**WHAT YOU SHOULD DO**
If a line appears in the data below, it must appear in your answer exactly as given.

**LISTED ENTRIES**
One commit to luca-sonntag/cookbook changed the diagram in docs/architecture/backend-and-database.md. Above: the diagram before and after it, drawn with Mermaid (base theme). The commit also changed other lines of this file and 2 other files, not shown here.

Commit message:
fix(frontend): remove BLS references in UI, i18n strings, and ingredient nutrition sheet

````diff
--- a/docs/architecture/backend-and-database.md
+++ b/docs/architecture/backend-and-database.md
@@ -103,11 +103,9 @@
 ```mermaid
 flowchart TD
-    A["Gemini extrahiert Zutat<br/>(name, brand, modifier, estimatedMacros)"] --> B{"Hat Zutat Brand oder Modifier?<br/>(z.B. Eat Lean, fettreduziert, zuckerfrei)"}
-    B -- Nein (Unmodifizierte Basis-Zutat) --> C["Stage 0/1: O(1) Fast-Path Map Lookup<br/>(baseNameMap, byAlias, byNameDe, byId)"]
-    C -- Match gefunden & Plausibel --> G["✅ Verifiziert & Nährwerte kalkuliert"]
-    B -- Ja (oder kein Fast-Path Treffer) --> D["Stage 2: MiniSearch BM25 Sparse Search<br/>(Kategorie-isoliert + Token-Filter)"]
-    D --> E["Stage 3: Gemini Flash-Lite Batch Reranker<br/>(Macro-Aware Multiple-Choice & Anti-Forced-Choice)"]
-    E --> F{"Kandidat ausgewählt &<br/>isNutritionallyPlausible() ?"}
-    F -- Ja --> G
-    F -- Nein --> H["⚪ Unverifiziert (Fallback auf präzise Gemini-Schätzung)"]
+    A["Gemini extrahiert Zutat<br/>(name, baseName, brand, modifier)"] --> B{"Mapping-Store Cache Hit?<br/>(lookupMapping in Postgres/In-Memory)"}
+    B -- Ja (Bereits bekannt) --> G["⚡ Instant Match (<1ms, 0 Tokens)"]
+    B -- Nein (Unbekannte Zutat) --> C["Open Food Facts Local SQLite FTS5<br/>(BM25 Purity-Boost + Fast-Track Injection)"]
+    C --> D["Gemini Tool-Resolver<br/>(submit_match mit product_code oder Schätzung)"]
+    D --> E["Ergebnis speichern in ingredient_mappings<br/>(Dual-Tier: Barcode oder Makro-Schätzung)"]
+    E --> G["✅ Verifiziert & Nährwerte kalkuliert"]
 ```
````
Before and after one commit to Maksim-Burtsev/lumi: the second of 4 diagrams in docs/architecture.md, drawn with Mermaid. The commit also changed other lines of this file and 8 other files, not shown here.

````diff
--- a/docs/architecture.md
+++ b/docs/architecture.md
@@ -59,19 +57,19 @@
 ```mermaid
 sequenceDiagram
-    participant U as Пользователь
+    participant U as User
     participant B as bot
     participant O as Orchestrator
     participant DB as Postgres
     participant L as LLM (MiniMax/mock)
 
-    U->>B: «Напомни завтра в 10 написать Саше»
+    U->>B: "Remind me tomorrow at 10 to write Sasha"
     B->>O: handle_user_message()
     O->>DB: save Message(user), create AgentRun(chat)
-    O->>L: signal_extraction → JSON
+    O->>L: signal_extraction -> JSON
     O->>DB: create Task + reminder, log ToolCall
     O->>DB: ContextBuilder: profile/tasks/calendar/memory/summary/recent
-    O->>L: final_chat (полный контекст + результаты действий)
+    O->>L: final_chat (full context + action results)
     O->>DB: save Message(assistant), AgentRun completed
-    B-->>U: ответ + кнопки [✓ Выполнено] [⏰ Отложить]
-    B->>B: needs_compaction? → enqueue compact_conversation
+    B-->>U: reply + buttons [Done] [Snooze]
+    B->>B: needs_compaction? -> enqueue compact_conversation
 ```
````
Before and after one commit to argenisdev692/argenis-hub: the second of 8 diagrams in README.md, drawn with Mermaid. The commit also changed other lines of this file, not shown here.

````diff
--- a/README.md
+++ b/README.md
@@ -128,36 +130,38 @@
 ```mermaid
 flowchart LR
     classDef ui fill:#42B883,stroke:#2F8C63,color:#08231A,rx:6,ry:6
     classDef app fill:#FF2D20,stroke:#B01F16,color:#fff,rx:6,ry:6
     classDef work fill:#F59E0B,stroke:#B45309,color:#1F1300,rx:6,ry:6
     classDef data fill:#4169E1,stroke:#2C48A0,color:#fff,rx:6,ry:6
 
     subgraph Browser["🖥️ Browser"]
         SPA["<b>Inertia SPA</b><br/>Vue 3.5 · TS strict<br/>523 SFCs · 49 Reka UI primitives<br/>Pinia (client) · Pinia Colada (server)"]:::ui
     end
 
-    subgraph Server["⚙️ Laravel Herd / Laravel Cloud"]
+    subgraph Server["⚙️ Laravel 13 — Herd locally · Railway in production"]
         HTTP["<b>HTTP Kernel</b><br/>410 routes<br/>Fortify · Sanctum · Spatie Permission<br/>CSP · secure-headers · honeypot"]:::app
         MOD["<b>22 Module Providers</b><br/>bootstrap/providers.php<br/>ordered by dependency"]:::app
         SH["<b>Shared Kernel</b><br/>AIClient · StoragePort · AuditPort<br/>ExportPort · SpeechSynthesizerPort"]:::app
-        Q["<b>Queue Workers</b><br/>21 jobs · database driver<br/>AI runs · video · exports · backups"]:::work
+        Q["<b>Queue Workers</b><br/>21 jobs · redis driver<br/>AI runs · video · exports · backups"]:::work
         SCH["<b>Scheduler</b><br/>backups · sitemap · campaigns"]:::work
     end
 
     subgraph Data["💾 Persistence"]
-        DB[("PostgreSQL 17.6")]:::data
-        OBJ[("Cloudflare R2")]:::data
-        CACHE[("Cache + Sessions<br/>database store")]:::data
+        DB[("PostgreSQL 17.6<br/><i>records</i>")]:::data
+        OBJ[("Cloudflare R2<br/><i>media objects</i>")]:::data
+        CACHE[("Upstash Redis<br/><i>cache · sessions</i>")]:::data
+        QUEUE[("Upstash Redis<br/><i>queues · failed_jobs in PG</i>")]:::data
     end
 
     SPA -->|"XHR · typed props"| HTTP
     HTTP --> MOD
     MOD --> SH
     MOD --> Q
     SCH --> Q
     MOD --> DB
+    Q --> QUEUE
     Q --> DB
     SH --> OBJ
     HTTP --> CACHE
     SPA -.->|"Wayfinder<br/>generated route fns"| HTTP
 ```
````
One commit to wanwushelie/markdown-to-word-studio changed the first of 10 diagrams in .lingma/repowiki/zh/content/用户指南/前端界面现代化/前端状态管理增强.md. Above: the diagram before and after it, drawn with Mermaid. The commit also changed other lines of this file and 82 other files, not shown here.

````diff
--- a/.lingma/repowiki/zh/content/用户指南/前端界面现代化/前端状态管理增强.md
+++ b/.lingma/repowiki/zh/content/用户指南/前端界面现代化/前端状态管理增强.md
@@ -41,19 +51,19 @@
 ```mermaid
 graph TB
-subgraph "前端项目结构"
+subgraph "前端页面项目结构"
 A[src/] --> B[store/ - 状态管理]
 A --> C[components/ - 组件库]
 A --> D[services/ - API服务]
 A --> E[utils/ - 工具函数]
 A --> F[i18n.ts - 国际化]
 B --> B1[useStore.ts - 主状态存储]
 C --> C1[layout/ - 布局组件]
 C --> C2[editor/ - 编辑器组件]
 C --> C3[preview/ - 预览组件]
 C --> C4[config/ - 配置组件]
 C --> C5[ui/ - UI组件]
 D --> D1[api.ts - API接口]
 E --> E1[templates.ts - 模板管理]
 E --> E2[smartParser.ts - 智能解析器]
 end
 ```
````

**TASK RESPONSE**
One commit to luca-sonntag/cookbook changed the diagram in docs/architecture/backend-and-database.md. Above: the diagram before and after it, drawn with Mermaid (base theme). The commit also changed other lines of this file and 2 other files, not shown here.

Commit message:
fix(frontend): remove BLS references in UI, i18n strings, and ingredient nutrition sheet

````diff
--- a/docs/architecture/backend-and-database.md
+++ b/docs/architecture/backend-and-database.md
@@ -103,11 +103,9 @@
 ```mermaid
 flowchart TD
-    A["Gemini extrahiert Zutat<br/>(name, brand, modifier, estimatedMacros)"] --> B{"Hat Zutat Brand oder Modifier?<br/>(z.B. Eat Lean, fettreduziert, zuckerfrei)"}
-    B -- Nein (Unmodifizierte Basis-Zutat) --> C["Stage 0/1: O(1) Fast-Path Map Lookup<br/>(baseNameMap, byAlias, byNameDe, byId)"]
-    C -- Match gefunden & Plausibel --> G["✅ Verifiziert & Nährwerte kalkuliert"]
-    B -- Ja (oder kein Fast-Path Treffer) --> D["Stage 2: MiniSearch BM25 Sparse Search<br/>(Kategorie-isoliert + Token-Filter)"]
-    D --> E["Stage 3: Gemini Flash-Lite Batch Reranker<br/>(Macro-Aware Multiple-Choice & Anti-Forced-Choice)"]
-    E --> F{"Kandidat ausgewählt &<br/>isNutritionallyPlausible() ?"}
-    F -- Ja --> G
-    F -- Nein --> H["⚪ Unverifiziert (Fallback auf präzise Gemini-Schätzung)"]
+    A["Gemini extrahiert Zutat<br/>(name, baseName, brand, modifier)"] --> B{"Mapping-Store Cache Hit?<br/>(lookupMapping in Postgres/In-Memory)"}
+    B -- Ja (Bereits bekannt) --> G["⚡ Instant Match (<1ms, 0 Tokens)"]
+    B -- Nein (Unbekannte Zutat) --> C["Open Food Facts Local SQLite FTS5<br/>(BM25 Purity-Boost + Fast-Track Injection)"]
+    C --> D["Gemini Tool-Resolver<br/>(submit_match mit product_code oder Schätzung)"]
+    D --> E["Ergebnis speichern in ingredient_mappings<br/>(Dual-Tier: Barcode oder Makro-Schätzung)"]
+    E --> G["✅ Verifiziert & Nährwerte kalkuliert"]
 ```
````
Before and after one commit to Maksim-Burtsev/lumi: the second of 4 diagrams in docs/architecture.md, drawn with Mermaid. The commit also changed other lines of this file and 8 other files, not shown here.

````diff
--- a/docs/architecture.md
+++ b/docs/architecture.md
@@ -59,19 +57,19 @@
 ```mermaid
 sequenceDiagram
-    participant U as Пользователь
+    participant U as User
     participant B as bot
     participant O as Orchestrator
     participant DB as Postgres
     participant L as LLM (MiniMax/mock)
 
-    U->>B: «Напомни завтра в 10 написать Саше»
+    U->>B: "Remind me tomorrow at 10 to write Sasha"
     B->>O: handle_user_message()
     O->>DB: save Message(user), create AgentRun(chat)
-    O->>L: signal_extraction → JSON
+    O->>L: signal_extraction -> JSON
     O->>DB: create Task + reminder, log ToolCall
     O->>DB: ContextBuilder: profile/tasks/calendar/memory/summary/recent
-    O->>L: final_chat (полный контекст + результаты действий)
+    O->>L: final_chat (full context + action results)
     O->>DB: save Message(assistant), AgentRun completed
-    B-->>U: ответ + кнопки [✓ Выполнено] [⏰ Отложить]
-    B->>B: needs_compaction? → enqueue compact_conversation
+    B-->>U: reply + buttons [Done] [Snooze]
+    B->>B: needs_compaction? -> enqueue compact_conversation
 ```
````
Before and after one commit to argenisdev692/argenis-hub: the second of 8 diagrams in README.md, drawn with Mermaid. The commit also changed other lines of this file, not shown here.

````diff
--- a/README.md
+++ b/README.md
@@ -128,36 +130,38 @@
 ```mermaid
 flowchart LR
     classDef ui fill:#42B883,stroke:#2F8C63,color:#08231A,rx:6,ry:6
     classDef app fill:#FF2D20,stroke:#B01F16,color:#fff,rx:6,ry:6
     classDef work fill:#F59E0B,stroke:#B45309,color:#1F1300,rx:6,ry:6
     classDef data fill:#4169E1,stroke:#2C48A0,color:#fff,rx:6,ry:6
 
     subgraph Browser["🖥️ Browser"]
         SPA["<b>Inertia SPA</b><br/>Vue 3.5 · TS strict<br/>523 SFCs · 49 Reka UI primitives<br/>Pinia (client) · Pinia Colada (server)"]:::ui
     end
 
-    subgraph Server["⚙️ Laravel Herd / Laravel Cloud"]
+    subgraph Server["⚙️ Laravel 13 — Herd locally · Railway in production"]
         HTTP["<b>HTTP Kernel</b><br/>410 routes<br/>Fortify · Sanctum · Spatie Permission<br/>CSP · secure-headers · honeypot"]:::app
         MOD["<b>22 Module Providers</b><br/>bootstrap/providers.php<br/>ordered by dependency"]:::app
         SH["<b>Shared Kernel</b><br/>AIClient · StoragePort · AuditPort<br/>ExportPort · SpeechSynthesizerPort"]:::app
-        Q["<b>Queue Workers</b><br/>21 jobs · database driver<br/>AI runs · video · exports · backups"]:::work
+        Q["<b>Queue Workers</b><br/>21 jobs · redis driver<br/>AI runs · video · exports · backups"]:::work
         SCH["<b>Scheduler</b><br/>backups · sitemap · campaigns"]:::work
     end
 
     subgraph Data["💾 Persistence"]
-        DB[("PostgreSQL 17.6")]:::data
-        OBJ[("Cloudflare R2")]:::data
-        CACHE[("Cache + Sessions<br/>database store")]:::data
+        DB[("PostgreSQL 17.6<br/><i>records</i>")]:::data
+        OBJ[("Cloudflare R2<br/><i>media objects</i>")]:::data
+        CACHE[("Upstash Redis<br/><i>cache · sessions</i>")]:::data
+        QUEUE[("Upstash Redis<br/><i>queues · failed_jobs in PG</i>")]:::data
     end
 
     SPA -->|"XHR · typed props"| HTTP
     HTTP --> MOD
     MOD --> SH
     MOD --> Q
     SCH --> Q
     MOD --> DB
+    Q --> QUEUE
     Q --> DB
     SH --> OBJ
     HTTP --> CACHE
     SPA -.->|"Wayfinder<br/>generated route fns"| HTTP
 ```
````
One commit to wanwushelie/markdown-to-word-studio changed the first of 10 diagrams in .lingma/repowiki/zh/content/用户指南/前端界面现代化/前端状态管理增强.md. Above: the diagram before and after it, drawn with Mermaid. The commit also changed other lines of this file and 82 other files, not shown here.

````diff
--- a/.lingma/repowiki/zh/content/用户指南/前端界面现代化/前端状态管理增强.md
+++ b/.lingma/repowiki/zh/content/用户指南/前端界面现代化/前端状态管理增强.md
@@ -41,19 +51,19 @@
 ```mermaid
 graph TB
-subgraph "前端项目结构"
+subgraph "前端页面项目结构"
 A[src/] --> B[store/ - 状态管理]
 A --> C[components/ - 组件库]
 A --> D[services/ - API服务]
 A --> E[utils/ - 工具函数]
 A --> F[i18n.ts - 国际化]
 B --> B1[useStore.ts - 主状态存储]
 C --> C1[layout/ - 布局组件]
 C --> C2[editor/ - 编辑器组件]
 C --> C3[preview/ - 预览组件]
 C --> C4[config/ - 配置组件]
 C --> C5[ui/ - UI组件]
 D --> D1[api.ts - API接口]
 E --> E1[templates.ts - 模板管理]
 E --> E2[smartParser.ts - 智能解析器]
 end
 ```
````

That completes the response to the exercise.